◆ TASK DETAILS
For the data that follows, report how many lines contain the word "class", and nothing else.

◆ THE INPUT
*** Begin section ***

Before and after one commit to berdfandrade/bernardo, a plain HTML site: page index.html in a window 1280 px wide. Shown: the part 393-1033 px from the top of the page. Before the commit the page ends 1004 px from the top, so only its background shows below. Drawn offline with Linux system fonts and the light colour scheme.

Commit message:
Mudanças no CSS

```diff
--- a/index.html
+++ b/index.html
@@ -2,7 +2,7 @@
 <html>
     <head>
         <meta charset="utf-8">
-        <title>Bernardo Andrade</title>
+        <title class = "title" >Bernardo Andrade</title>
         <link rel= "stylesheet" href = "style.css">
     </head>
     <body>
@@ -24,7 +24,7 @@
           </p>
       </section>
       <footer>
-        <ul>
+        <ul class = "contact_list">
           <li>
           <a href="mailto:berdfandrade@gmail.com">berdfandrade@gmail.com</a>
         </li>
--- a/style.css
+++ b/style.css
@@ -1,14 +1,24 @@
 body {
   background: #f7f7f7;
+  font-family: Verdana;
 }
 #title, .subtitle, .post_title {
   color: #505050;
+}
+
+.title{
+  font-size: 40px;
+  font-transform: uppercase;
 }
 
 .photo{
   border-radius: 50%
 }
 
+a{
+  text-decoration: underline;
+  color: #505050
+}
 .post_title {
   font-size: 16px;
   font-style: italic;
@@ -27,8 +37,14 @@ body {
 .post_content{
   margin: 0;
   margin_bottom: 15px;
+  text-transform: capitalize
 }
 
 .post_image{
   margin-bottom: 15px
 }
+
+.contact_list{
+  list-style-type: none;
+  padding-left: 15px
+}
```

*** End section ***

◆ TASK SOLUTION
2